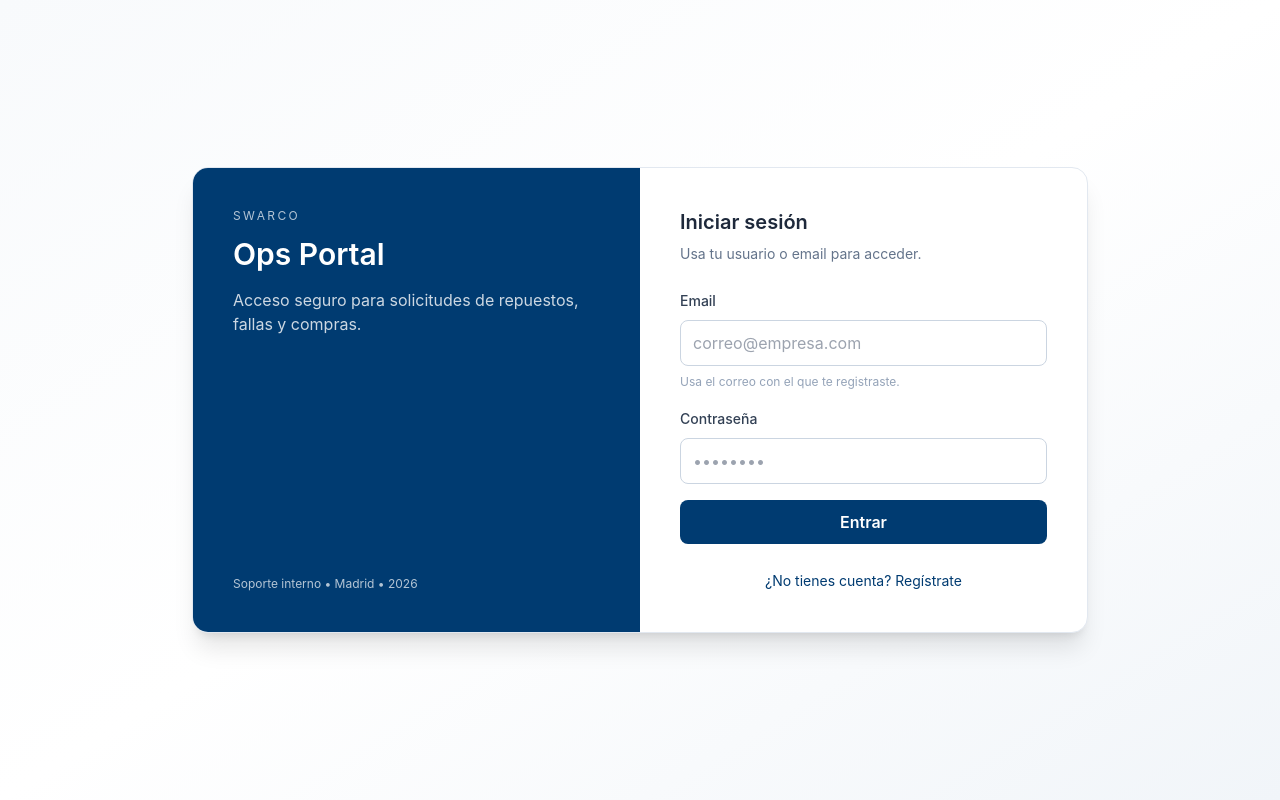
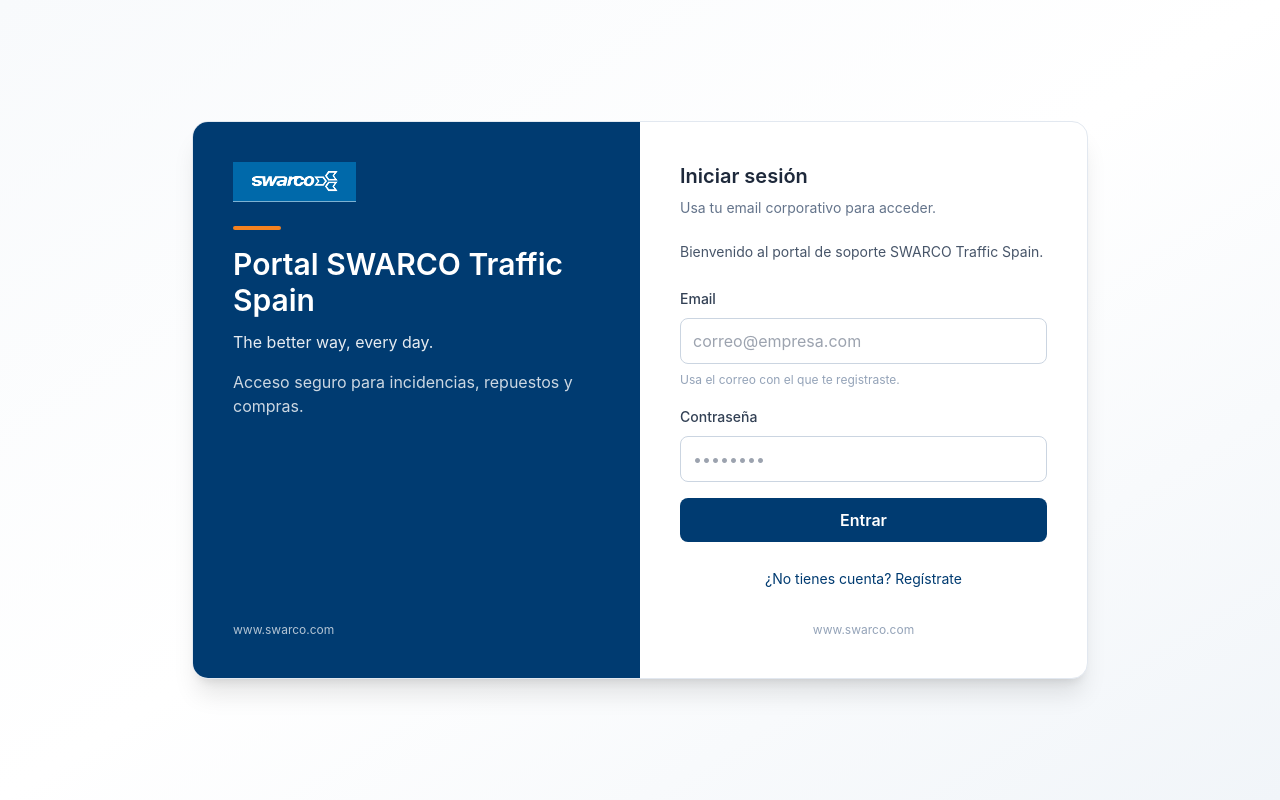
Before and after one commit to swarcotrafficmadrid-source/stsweb, a React (Vite) app in the folder frontend/: page / in a window 1280 px wide. Built offline with nearby package versions, Linux system fonts and the light colour scheme; no server answers.

Commit message:
Brand login with SWARCO assets

```diff
--- a/frontend/src/App.jsx
+++ b/frontend/src/App.jsx
@@ -25,29 +25,37 @@
           <div className="grid md:grid-cols-2">
             <div className="hidden md:flex flex-col justify-between p-10 bg-swarcoBlue text-white">
               <div>
-                <div className="text-xs uppercase tracking-[0.2em] text-white/70">SWARCO</div>
-                <h1 className="text-3xl font-semibold mt-3">Ops Portal</h1>
+                <img src="/logo.png" alt="SWARCO" className="h-10" />
+                <div className="mt-6 h-1 w-12 rounded bg-swarcoOrange" />
+                <h1 className="text-3xl font-semibold mt-4">Portal SWARCO Traffic Spain</h1>
+                <p className="text-white/90 mt-3">The better way, every day.</p>
                 <p className="text-white/80 mt-4">
-                  Acceso seguro para solicitudes de repuestos, fallas y compras.
+                  Acceso seguro para incidencias, repuestos y compras.
                 </p>
               </div>
               <div className="text-xs text-white/70">
-                Soporte interno • Madrid • 2026
+                www.swarco.com
               </div>
             </div>
             <div className="p-8 md:p-10">
               <div className="md:hidden mb-6">
-                <div className="text-xs uppercase tracking-[0.2em] text-swarcoBlue/70">SWARCO</div>
-                <h1 className="text-2xl font-semibold text-swarcoBlue mt-2">Ops Portal</h1>
+                <img src="/logo.png" alt="SWARCO" className="h-9" />
+                <h1 className="text-2xl font-semibold text-swarcoBlue mt-3">Portal SWARCO Traffic Spain</h1>
+                <p className="text-sm text-slate-500 mt-1">The better way, every day.</p>
               </div>
               <h2 className="text-xl font-semibold text-slate-800 mb-2">
                 {authView === "login" ? "Iniciar sesión" : "Crear cuenta"}
               </h2>
               <p className="text-sm text-slate-500 mb-6">
                 {authView === "login"
-                  ? "Usa tu usuario o email para acceder."
+                  ? "Usa tu email corporativo para acceder."
                   : "Completa tus datos para registrarte."}
               </p>
+              {authView === "login" && (
+                <p className="text-sm text-slate-600 mb-6">
+                  Bienvenido al portal de soporte SWARCO Traffic Spain.
+                </p>
+              )}
           {authView === "login" ? (
             <>
               <Login onSuccess={(t) => { setToken(t); localStorage.setItem("token", t); }} />
@@ -73,6 +81,9 @@
               </div>
             </>
           )}
+              <div className="mt-8 text-xs text-slate-400 text-center">
+                www.swarco.com
+              </div>
             </div>
           </div>
         </div>
--- a/frontend/tailwind.config.js
+++ b/frontend/tailwind.config.js
@@ -3,7 +3,8 @@
   theme: {
     extend: {
       colors: {
-        swarcoBlue: "#003B71"
+        swarcoBlue: "#003B71",
+        swarcoOrange: "#F58220"
       }
     }
   },
```
Also changed, not shown: frontend/public/logo.png (added).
::::::::
__Instructions for the task__
Give the entries above again, exactly as written and free of images.

__Written answer__
Before and after one commit to swarcotrafficmadrid-source/stsweb, a React (Vite) app in the folder frontend/: page / in a window 1280 px wide. Built offline with nearby package versions, Linux system fonts and the light colour scheme; no server answers.

Commit message:
Brand login with SWARCO assets

```diff
--- a/frontend/src/App.jsx
+++ b/frontend/src/App.jsx
@@ -25,29 +25,37 @@
           <div className="grid md:grid-cols-2">
             <div className="hidden md:flex flex-col justify-between p-10 bg-swarcoBlue text-white">
               <div>
-                <div className="text-xs uppercase tracking-[0.2em] text-white/70">SWARCO</div>
-                <h1 className="text-3xl font-semibold mt-3">Ops Portal</h1>
+                <img src="/logo.png" alt="SWARCO" className="h-10" />
+                <div className="mt-6 h-1 w-12 rounded bg-swarcoOrange" />
+                <h1 className="text-3xl font-semibold mt-4">Portal SWARCO Traffic Spain</h1>
+                <p className="text-white/90 mt-3">The better way, every day.</p>
                 <p className="text-white/80 mt-4">
-                  Acceso seguro para solicitudes de repuestos, fallas y compras.
+                  Acceso seguro para incidencias, repuestos y compras.
                 </p>
               </div>
               <div className="text-xs text-white/70">
-                Soporte interno • Madrid • 2026
+                www.swarco.com
               </div>
             </div>
             <div className="p-8 md:p-10">
               <div className="md:hidden mb-6">
-                <div className="text-xs uppercase tracking-[0.2em] text-swarcoBlue/70">SWARCO</div>
-                <h1 className="text-2xl font-semibold text-swarcoBlue mt-2">Ops Portal</h1>
+                <img src="/logo.png" alt="SWARCO" className="h-9" />
+                <h1 className="text-2xl font-semibold text-swarcoBlue mt-3">Portal SWARCO Traffic Spain</h1>
+                <p className="text-sm text-slate-500 mt-1">The better way, every day.</p>
               </div>
               <h2 className="text-xl font-semibold text-slate-800 mb-2">
                 {authView === "login" ? "Iniciar sesión" : "Crear cuenta"}
               </h2>
               <p className="text-sm text-slate-500 mb-6">
                 {authView === "login"
-                  ? "Usa tu usuario o email para acceder."
+                  ? "Usa tu email corporativo para acceder."
                   : "Completa tus datos para registrarte."}
               </p>
+              {authView === "login" && (
+                <p className="text-sm text-slate-600 mb-6">
+                  Bienvenido al portal de soporte SWARCO Traffic Spain.
+                </p>
+              )}
           {authView === "login" ? (
             <>
               <Login onSuccess={(t) => { setToken(t); localStorage.setItem("token", t); }} />
@@ -73,6 +81,9 @@
               </div>
             </>
           )}
+              <div className="mt-8 text-xs text-slate-400 text-center">
+                www.swarco.com
+              </div>
             </div>
           </div>
         </div>
--- a/frontend/tailwind.config.js
+++ b/frontend/tailwind.config.js
@@ -3,7 +3,8 @@
   theme: {
     extend: {
       colors: {
-        swarcoBlue: "#003B71"
+        swarcoBlue: "#003B71",
+        swarcoOrange: "#F58220"
       }
     }
   },
```
Also changed, not shown: frontend/public/logo.png (added).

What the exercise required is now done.